John Wilmot was born in Ditchley, Oxfordshire, England, on April 10, 1647. He was the son of Henry, Viscount Wilmot, a distinguished Cavalier general, who had fought for Charles I and was made earl of Rochester by him. Later his father would effect the escape of Charles II from England to exile in France. Anne St. John, his mother, was the daughter of Sir John St. John, a Wiltshire knight and prominent Puritan.
John Wilmot inherited the earldom of Rochester and Adderbury Manor at the age of eleven. A handsome and precocious youth, he entered Wadham College, Oxford, at thirteen, where he was exposed to the most advanced scientific and philosophical thinking of the time: “the real centre of the English Enlightenment.” His earliest poetry was written there in celebration of Charles II on his return in May, 1660; these few lines reminded the king of his debt to Wilmot’s father. He richly rewarded the son, conferring a master’s degree on the boy, granting him a pension of five hundred pounds a year, and arranging for his Grand Tour complete with a learned Scottish physician and virtuoso as his tutor.

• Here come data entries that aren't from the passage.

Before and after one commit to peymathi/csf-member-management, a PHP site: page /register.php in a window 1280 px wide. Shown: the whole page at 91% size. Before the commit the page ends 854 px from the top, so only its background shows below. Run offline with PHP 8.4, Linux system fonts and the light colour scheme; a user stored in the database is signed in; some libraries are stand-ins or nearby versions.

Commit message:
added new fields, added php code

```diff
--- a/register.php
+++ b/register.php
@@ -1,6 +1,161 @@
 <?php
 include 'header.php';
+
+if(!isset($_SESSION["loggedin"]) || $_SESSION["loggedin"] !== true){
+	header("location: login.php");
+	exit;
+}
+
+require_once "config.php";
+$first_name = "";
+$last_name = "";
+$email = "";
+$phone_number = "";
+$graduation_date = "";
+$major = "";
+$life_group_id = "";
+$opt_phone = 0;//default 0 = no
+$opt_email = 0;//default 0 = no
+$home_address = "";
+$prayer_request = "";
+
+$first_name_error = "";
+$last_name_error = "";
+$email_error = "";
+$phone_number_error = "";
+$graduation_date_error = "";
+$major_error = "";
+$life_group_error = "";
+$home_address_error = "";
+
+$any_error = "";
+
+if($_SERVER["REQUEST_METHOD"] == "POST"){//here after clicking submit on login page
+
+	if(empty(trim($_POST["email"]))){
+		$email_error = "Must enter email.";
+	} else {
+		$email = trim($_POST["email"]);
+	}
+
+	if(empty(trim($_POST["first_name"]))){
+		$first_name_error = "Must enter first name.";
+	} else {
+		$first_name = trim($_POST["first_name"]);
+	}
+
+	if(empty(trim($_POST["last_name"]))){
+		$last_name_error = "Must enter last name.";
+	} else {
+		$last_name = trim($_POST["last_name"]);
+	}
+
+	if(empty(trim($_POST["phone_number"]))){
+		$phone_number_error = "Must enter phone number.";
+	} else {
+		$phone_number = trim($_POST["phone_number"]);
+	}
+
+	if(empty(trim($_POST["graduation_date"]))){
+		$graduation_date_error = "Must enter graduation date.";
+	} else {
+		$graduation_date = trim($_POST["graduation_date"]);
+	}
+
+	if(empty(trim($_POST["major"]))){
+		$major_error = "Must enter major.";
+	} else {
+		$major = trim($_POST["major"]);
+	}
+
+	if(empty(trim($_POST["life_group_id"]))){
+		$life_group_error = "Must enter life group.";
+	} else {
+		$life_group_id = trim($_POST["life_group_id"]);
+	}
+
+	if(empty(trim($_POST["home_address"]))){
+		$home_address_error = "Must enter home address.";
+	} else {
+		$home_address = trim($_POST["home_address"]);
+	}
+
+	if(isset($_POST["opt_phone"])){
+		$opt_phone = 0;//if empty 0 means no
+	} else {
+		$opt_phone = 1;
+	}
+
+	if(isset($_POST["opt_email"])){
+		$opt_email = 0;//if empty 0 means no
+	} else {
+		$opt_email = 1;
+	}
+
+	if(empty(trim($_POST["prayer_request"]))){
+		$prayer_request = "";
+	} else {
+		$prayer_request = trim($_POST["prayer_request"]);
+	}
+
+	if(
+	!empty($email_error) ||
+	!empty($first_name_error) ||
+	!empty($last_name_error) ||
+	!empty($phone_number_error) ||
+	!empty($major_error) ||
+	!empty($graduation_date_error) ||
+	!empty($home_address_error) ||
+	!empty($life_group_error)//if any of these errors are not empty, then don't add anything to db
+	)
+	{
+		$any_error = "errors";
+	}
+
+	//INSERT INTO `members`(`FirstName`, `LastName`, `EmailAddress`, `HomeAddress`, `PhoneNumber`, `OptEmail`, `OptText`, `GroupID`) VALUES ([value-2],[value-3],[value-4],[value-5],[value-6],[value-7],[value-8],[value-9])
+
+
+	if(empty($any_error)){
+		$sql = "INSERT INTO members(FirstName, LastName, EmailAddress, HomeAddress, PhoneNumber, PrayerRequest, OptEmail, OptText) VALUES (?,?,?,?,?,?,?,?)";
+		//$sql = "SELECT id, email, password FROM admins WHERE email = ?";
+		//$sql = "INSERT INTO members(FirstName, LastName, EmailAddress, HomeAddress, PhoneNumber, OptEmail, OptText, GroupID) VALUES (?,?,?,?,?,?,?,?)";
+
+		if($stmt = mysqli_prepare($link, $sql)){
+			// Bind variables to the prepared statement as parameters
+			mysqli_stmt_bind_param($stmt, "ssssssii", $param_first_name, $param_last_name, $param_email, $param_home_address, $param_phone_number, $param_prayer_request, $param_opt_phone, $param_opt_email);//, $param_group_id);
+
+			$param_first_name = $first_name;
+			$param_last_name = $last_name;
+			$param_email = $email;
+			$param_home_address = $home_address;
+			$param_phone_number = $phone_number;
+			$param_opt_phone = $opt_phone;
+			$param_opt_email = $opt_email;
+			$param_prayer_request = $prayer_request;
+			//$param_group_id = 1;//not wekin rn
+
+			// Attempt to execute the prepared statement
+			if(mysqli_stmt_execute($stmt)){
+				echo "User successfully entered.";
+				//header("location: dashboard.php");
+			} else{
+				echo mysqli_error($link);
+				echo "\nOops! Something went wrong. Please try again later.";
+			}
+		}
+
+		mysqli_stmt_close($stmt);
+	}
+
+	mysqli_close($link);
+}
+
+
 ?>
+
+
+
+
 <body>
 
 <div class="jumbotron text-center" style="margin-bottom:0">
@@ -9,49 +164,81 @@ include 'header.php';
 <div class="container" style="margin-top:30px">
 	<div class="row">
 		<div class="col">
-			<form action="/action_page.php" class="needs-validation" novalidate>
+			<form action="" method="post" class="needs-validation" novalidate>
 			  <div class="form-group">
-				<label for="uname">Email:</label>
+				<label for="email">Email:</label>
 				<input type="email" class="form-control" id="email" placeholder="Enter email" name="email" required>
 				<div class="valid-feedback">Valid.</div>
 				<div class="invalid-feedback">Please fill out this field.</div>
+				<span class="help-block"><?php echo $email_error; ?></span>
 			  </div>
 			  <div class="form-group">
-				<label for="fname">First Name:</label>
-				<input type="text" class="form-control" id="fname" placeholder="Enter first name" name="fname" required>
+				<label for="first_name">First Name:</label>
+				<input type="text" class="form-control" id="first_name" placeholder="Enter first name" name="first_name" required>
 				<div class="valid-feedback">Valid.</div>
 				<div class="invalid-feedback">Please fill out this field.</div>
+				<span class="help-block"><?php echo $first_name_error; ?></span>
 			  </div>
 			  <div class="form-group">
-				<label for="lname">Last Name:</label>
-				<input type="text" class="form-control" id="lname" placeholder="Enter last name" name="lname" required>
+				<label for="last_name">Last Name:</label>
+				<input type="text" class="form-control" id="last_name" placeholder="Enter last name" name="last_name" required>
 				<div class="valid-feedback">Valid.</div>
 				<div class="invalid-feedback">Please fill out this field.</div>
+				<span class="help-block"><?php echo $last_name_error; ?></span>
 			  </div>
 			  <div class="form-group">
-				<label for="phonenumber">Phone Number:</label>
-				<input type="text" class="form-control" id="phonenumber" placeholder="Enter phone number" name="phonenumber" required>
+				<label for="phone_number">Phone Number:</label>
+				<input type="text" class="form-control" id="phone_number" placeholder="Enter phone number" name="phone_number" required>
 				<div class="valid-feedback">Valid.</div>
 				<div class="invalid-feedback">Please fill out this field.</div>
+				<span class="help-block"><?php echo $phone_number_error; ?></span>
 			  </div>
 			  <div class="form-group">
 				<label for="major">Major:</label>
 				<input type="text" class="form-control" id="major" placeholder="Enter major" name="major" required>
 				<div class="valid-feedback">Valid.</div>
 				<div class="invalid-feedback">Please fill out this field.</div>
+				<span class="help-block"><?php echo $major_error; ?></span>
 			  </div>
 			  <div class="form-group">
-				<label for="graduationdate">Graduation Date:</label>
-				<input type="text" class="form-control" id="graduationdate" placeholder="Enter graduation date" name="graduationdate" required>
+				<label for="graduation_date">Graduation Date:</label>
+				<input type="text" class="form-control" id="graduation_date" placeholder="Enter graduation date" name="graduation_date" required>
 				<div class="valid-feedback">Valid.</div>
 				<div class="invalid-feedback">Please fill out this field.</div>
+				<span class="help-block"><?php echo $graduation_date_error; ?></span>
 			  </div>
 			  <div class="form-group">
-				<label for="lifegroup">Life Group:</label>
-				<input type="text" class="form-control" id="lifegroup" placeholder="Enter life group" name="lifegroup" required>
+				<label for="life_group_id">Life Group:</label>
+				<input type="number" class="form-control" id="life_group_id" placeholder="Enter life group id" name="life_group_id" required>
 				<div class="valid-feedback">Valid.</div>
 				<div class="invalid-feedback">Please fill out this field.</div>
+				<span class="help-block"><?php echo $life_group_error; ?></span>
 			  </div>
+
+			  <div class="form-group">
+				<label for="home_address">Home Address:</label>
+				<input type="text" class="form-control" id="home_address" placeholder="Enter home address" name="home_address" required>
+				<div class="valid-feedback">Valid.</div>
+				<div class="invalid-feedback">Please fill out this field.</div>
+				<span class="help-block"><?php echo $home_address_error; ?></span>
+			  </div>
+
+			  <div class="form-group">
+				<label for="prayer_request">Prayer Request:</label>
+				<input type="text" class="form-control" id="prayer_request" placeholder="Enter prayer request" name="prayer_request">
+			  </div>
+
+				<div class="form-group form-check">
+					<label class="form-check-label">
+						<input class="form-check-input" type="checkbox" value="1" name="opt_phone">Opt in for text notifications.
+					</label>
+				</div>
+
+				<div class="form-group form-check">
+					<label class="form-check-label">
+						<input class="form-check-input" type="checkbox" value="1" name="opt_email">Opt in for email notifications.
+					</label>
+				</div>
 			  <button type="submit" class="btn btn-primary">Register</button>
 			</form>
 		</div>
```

After touring France and Italy, he returned to England in the winter of 1664 and joined the court of Charles II, immediately gaining notoriety for wit, profanity, and debauchery. Soon Rochester became the informal leader of a fashionable group of literary wits known as the Merry Gang, which included the playwright Sir George Etherege; John Sheffield, earl of Mulgrave; Charles Sackville, earl of Dorset; the poet Sir Charles Sedley; and Rochester’s closest friend, Henry Savile.

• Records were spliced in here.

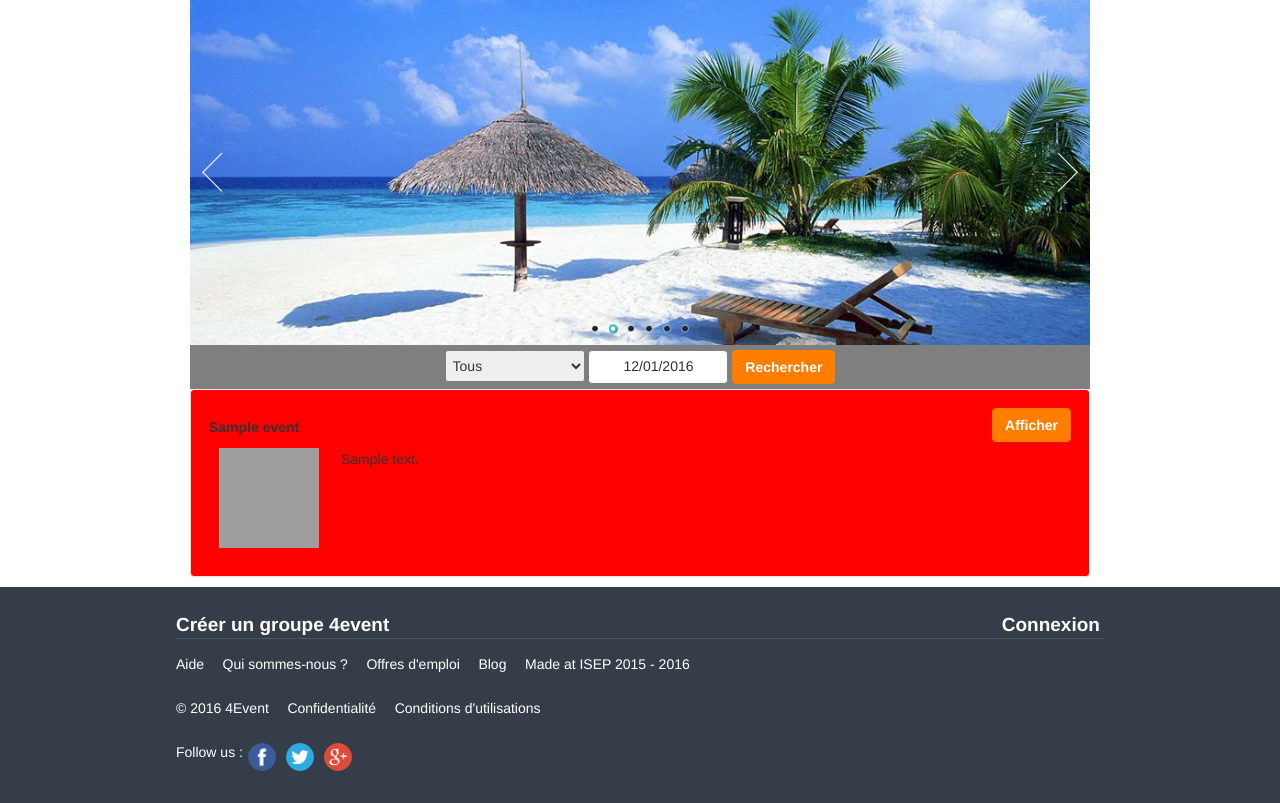
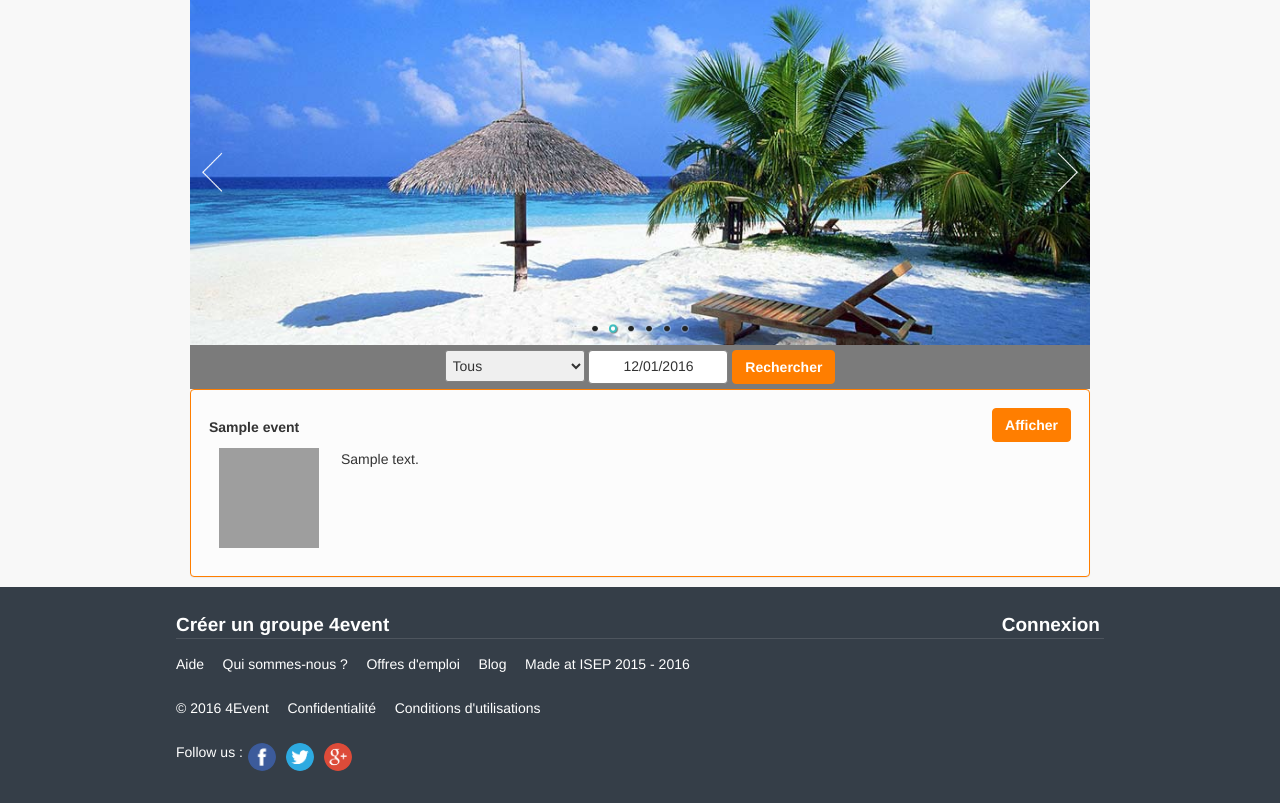
Before and after one commit to Zawartek/4event, a PHP site: template Vue/accueil.php in a window 1280 px wide. Shown: the part 161-964 px from the top of the page. Run offline with PHP 8.4, Linux system fonts and the light colour scheme; the template is opened without the code that fills it: most values are stand-ins (such as "Sample title", 1, 10 or a date in 2020); data that the repository does not hold is empty; some libraries are stand-ins or nearby versions; grey boxes are pictures that could not be loaded.

Commit message:
Changements background color

```diff
--- a/Vue/css/style.css
+++ b/Vue/css/style.css
@@ -3,7 +3,7 @@
     font-size: 14px;
     line-height: 1.42857;
     color: #333;
-    background-color: #F8F8F8;
+    background-color: #F8F8F8 !important;
 }
 
 #content
@@ -491,10 +491,12 @@
 
 .couleurEvent1
 {
-    background-color: transparent;
+    background-color: white;
+	border-color: #FF7E00;
 }
 
 .couleurEvent2
 {
-    background-color: red;
+    background-color: #FCFCFC;
+	border-color: #FF7E00;
 }
--- a/Vue/header.php
+++ b/Vue/header.php
@@ -138,7 +138,8 @@
                 console.log("ID Token: " + id_token);
             }
         </script>
-        <div class="g-signin2" data-onsuccess="onSignIn" data-theme="dark"></div>
+
+        <!-- <div class="g-signin2" data-onsuccess="onSignIn" data-theme="dark"></div> -->
 
 
         <?php
```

Influenced by the writings of Thomas Hobbes, Rochester interpreted his materialist philosophy as a defense of sensuality and began an active revolt against both Cavalier romanticism and Puritan idealism. Although critics now agree that his reputation as a frantic rake and libertine was largely undeserved, the early lyrics and songs of this period display a determined hedonism and thorough enjoyment of the high-spirited frolic of the Whitehall Palace. In Royal Charles: Charles...
(The entire section is 853 words.)